Ypinazar V.
Title Isolated rural general practice as the focus for teaching core clinical rotations to pre-registration medical students
Journal name BMC Medical Education   Check publisher's open access policy
ISSN 1472-6920
Publication date 2005-06-27
Sub-type Article (original research)
DOI 10.1186/1472-6920-5-22
Open Access Status DOI
Volume 5
Total pages 1
Subject 2700 Medicine

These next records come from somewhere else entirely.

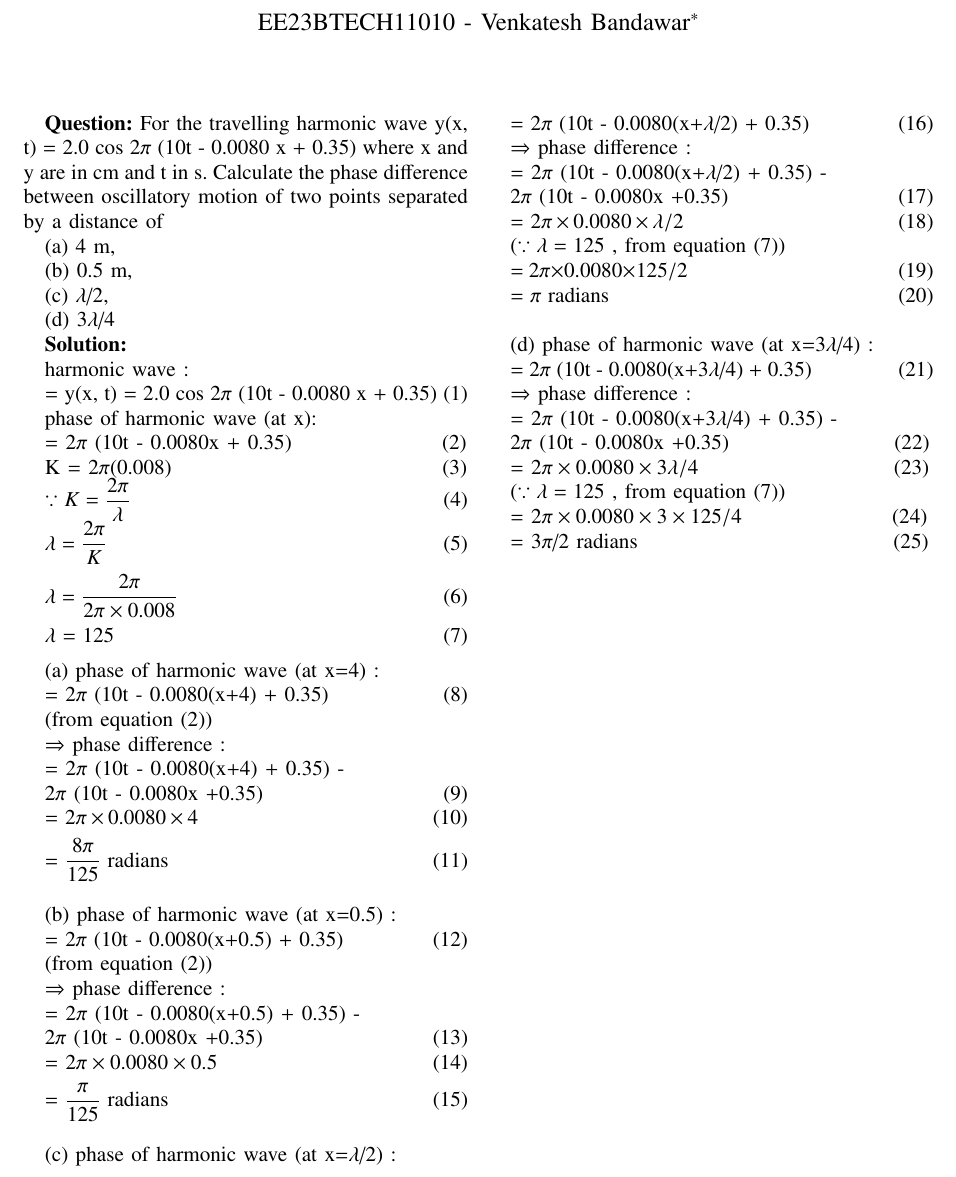
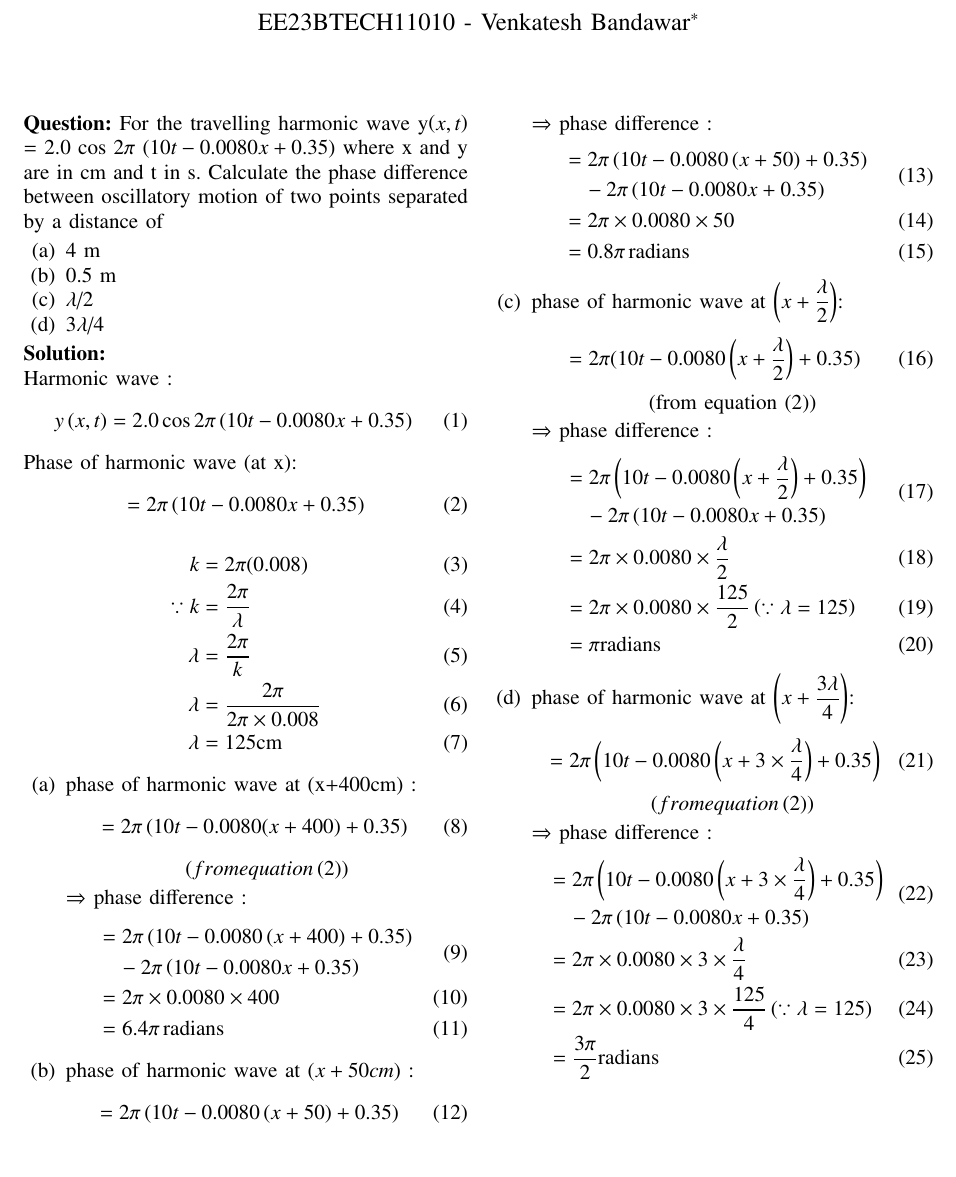
Before and after one commit to venkatesh11010/EE1205, a LaTeX problem sheet (Assignment1/ncert_11_15_10.tex): part of the page, cut so that both start at the same text. Compiled offline with pdfLaTeX.

Commit message:
indented commit

```diff
--- a/Assignment1/ncert_11_15_10.tex
+++ b/Assignment1/ncert_11_15_10.tex
@@ -58,66 +58,58 @@
 
 \bibliographystyle{IEEEtran}
 
-
+\parindent 0px
 \textbf{Question:} For the travelling harmonic wave
-y(x, t) = 2.0 cos 2$\pi$ (10t - 0.0080 x + 0.35) where x and y are in cm and t in s. Calculate the phase difference between oscillatory
+y\brak {x, t} = 2.0 cos 2$\pi$ \brak{10t - 0.0080 x + 0.35} where x and y are in cm and t in s. Calculate the phase difference between oscillatory
 motion of two points separated by a distance of
 
-(a) 4 m,
-
-(b) 0.5 m,
-
-(c) $\lambda$/2,
-
-(d) 3$\lambda$/4
+\begin{enumerate} [label=(\alph*)]
+    \item 4 m
+    \item 0.5 m
+    \item $\lambda$/2
+    \item 3$\lambda$/4
+\end{enumerate}
 
 \textbf{Solution:}
 
-harmonic wave :
+Harmonic wave :
+\begin{equation}
+    y\brak{x, t} = 2.0 \cos 2\pi \brak{10t - 0.0080 x + 0.35}
+\end{equation}
 
-= y(x, t) = 2.0 cos 2$\pi$ (10t - 0.0080 x + 0.35)  (1)
+Phase of harmonic wave (at x):
+\begin{equation}
+    = 2\pi \brak{10t - 0.0080x + 0.35}
+\end{equation}
+\begin{align}
+    k &= 2\pi(0.008) \label{} \\
+    \because k &= \dfrac{2\pi}{\lambda} \\
+    \lambda &= \dfrac{2\pi}{k} \\
+    \lambda &= \dfrac{2\pi}{2 \pi \times 0.008} \\
+    \lambda &= 125 \text{cm}
+\end{align}
 
-phase of harmonic wave (at x):
-
-= 2$\pi$ (10t - 0.0080x + 0.35)  \hspace*{2.7cm} (2)
-
-K = 2$\pi$(0.008)  \hspace*{5.1cm} (3)
-
-$\because K = \dfrac{2\pi}{\lambda}$ \hspace*{6cm}  (4)
-
-$\lambda = \dfrac{2\pi}{K}$ \hspace*{6.5cm}  (5)
-
-\vspace{0.2cm}
-
-$\lambda = \dfrac{2\pi}{2 \pi \times 0.008}$ \hspace{5cm}  (6)
-
-\vspace{0.2cm}
-
-$\lambda$ = 125 \hspace*{6.3cm}  (7)
-
-\vspace{0.2cm}
-
-(a) phase of harmonic wave (at x=4) :
-
-= 2$\pi$ (10t - 0.0080(x+4) + 0.35) \hspace{2cm} (8)
-
-(from equation (2))
+\begin{enumerate} [label=(\alph*)]
+    \item  phase of harmonic wave at (x+400cm) :
+\begin{align}
+    = 2\pi \brak{10t - 0.0080(x+400) + 0.35}
+\end{align}
+\begin{center}
+ \brak{from equation \brak{2}}
+\end{center}
 
 $\Rightarrow$  phase difference :
+\begin{align}
+    \begin{split}
+        &= 2\pi \brak{10t - 0.0080\brak{x+400} + 0.35} \\
+        &\quad - 2\pi\brak{10t - 0.0080x + 0.35}
+    \end{split}
+     \\
+    &= 2\pi \times 0.0080 \times 400\\
+    &= 6.4 \pi\, \text{radians}
+\end{align}
 
-= 2$\pi$ (10t - 0.0080(x+4) + 0.35) -
-
-2$\pi$ (10t - 0.0080x  +0.35) \hspace{3.3cm} (9)
-
-= 2$\pi \times 0.0080 \times 4$ \hspace{4.4cm} (10)
-
-\vspace{0.2cm}
-
-= $\dfrac{8\pi}{125}$ radians \hspace{5cm} (11)
-
-\vspace{0.5cm}
-(b) phase of harmonic wave (at x=0.5) :
-
-= 2$\pi$ (10t - 0.0080(x+0.5) + 0.35) \hspace{1.5cm} (12)
-
-(from equation (2))
+   \item phase of harmonic wave at \brak{x+50cm} :
+\begin{align}
+    = 2\pi \brak{10t - 0.0080\brak{x+50} + 0.35}
+\end{align}
@@ -124,54 +119,55 @@ $\Rightarrow$  phase difference :
 
 $\Rightarrow$  phase difference :
+\begin{align}
+    \begin{split}
+        &= 2\pi\brak{10t - 0.0080\brak{x+50} + 0.35} \\
+        &\quad - 2\pi \brak{10t - 0.0080x  +0.35}
+    \end{split}
+    \\
+    &= 2\pi \times 0.0080 \times 50\\
+    &= 0.8\pi \, \text{radians}
+\end{align}
 
-= 2$\pi$ (10t - 0.0080(x+0.5) + 0.35) -
-
-2$\pi$ (10t - 0.0080x  +0.35) \hspace{3.1cm} (13)
-
-= 2$\pi \times 0.0080 \times 0.5$ \hspace{4cm} (14)
-
-\vspace{0.2cm}
-
-= $\dfrac{\pi}{125}$ radians \hspace{5cm} (15)
-
-\vspace{0.5cm}
-(c) phase of harmonic wave (at x=$\lambda$/2) :
-
-= 2$\pi$ (10t - 0.0080(x+$\lambda$/2) + 0.35) \hspace{1.5cm} (16)
+    \item phase of harmonic wave at $ \left (x+\dfrac{\lambda}{2}\right) $:
+\begin{align}
+    = 2\pi(10t - 0.0080 \left(x+\dfrac{\lambda}{2}\right) + 0.35)
+\end{align}
+\begin{center}
+ (from equation (2))
+\end{center}
 
 $\Rightarrow$  phase difference :
+\begin{align}
+    \begin{split}
+        &= 2\pi \left(10t - 0.0080 \left(x+\dfrac{\lambda}{2} \right) + 0.35 \right) \\
+        &\quad - 2\pi \brak{10t - 0.0080x  +0.35}
+    \end{split}
+    \\
+    &= 2\pi \times 0.0080 \times \dfrac{\lambda}{2} \\
+    &= 2\pi \times 0.0080 \times \dfrac{125}{2}   \brak{\because \lambda=125} \\
+    &= \pi \text{radians}
+\end{align}
 
-= 2$\pi$ (10t - 0.0080(x+$\lambda$/2) + 0.35) -
-
-2$\pi$ (10t - 0.0080x  +0.35) \hspace{3.1cm} (17)
-
-= 2$\pi \times 0.0080 \times \lambda/2$ \hspace{4cm} (18)
-
-($\because \lambda = 125$ ,  from equation (7))
-
-= 2$\pi \times 0.0080 \times 125/2$ \hspace{4cm} (19)
-
-= $\pi$ radians \hspace{5.5cm} (20)
-
-\vspace{0.5cm}
-(d) phase of harmonic wave (at x=$3\lambda$/4) :
-
-= 2$\pi$ (10t - 0.0080(x+$3\lambda$/4) + 0.35) \hspace{1.5cm} (21)
+    \item phase of harmonic wave at $\left(x+\dfrac{3\lambda}{4} \right ) $:
+\begin{align}
+    = 2\pi \left(10t - 0.0080\left(x+3\times \dfrac{\lambda}{4}\right) + 0.35\right)
+\end{align}
+\begin{center}
+ \brak{from equation \brak{2}}
+\end{center}
 
 $\Rightarrow$  phase difference :
+\begin{align}
+    \begin{split}
+        &= 2\pi\left(10t - 0.0080\left(x+3 \times \dfrac{\lambda}{4}\right) + 0.35\right) \\
+        &\quad - 2\pi \brak{10t - 0.0080x  +0.35}
+    \end{split}
+    \\
+    &= 2\pi \times 0.0080 \times 3 \times \dfrac{\lambda}{4} \\
+    &= 2\pi \times 0.0080 \times 3 \times \dfrac{125}{4} \brak{\because\lambda=125} \\
+    &= \dfrac{3\pi}{2} \text{radians}
+\end{align}
 
-= 2$\pi$ (10t - 0.0080(x+$3\lambda$/4) + 0.35) -
-
-2$\pi$ (10t - 0.0080x  +0.35) \hspace{3cm} (22)
-
-= 2$\pi \times 0.0080 \times 3\lambda/4$ \hspace{3.6cm} (23)
-
-($\because \lambda = 125$ , from equation (7))
-
-= 2$\pi \times 0.0080 \times 3 \times125/4$ \hspace{2.7cm} (24)
-
-= $3\pi$/2 radians \hspace{4.8cm} (25)
-
-
+\end{enumerate}
 
 \end{document}
```
Also changed, not shown: Assignment1/ncert_11_15_10.tex (3 more changed lines).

Abstract Background: Earlier studies have successfully demonstrated that medical students can achieve success in core clinical rotations with long term attachments in small groups to rural general / family practices. Methods: In this study, three students from a class of 226 volunteered for this 1-year pilot program, conducted by the University of Queensland in 2004, for medical students in the 3rd year of a 4-year graduate entry medical course. Each student was based with a private solo general practitioner in a different rural town between 170 and 270 km from the nearest teaching hospital. Each was in a relatively isolated rural setting, rated 5 or 6 on the RRMA scale (Rural, Remote, Metropolitan Classification: capital city = 1, other metropolitan = 2, large regional city = 3, most remote community = 7). The rural towns had populations respectively of 500, 2000 and 10,000. One practice also had a General Practice registrar. Only one of the locations had doctors in the same town but outside the teaching practice, while all had other doctors within the same area. All 3 supervisors had hospital admitting rights to a hospital within their town. The core clinical rotations of medicine, surgery, mental health, general practice and rural health were primarily conducted within these rural communities, with the student based in their own consulting room at the general practitioner (GP) supervisor's surgery. The primary teacher was the GP supervisor, with additional learning opportunities provided by visiting specialists, teleconferences and university websites. At times, especially during medicine and surgery terms, each student would return to the teaching hospital for additional learning opportunities. Results: All students successfully completed the year. There were no statistical differences in marks at summative assessment in each of the five core rotations between the students in this pilot and their peers at the metropolitan or rural hospital based clinical schools. Conclusion: The results suggest that isolated rural general practice could provide a more substantial role in medical student education.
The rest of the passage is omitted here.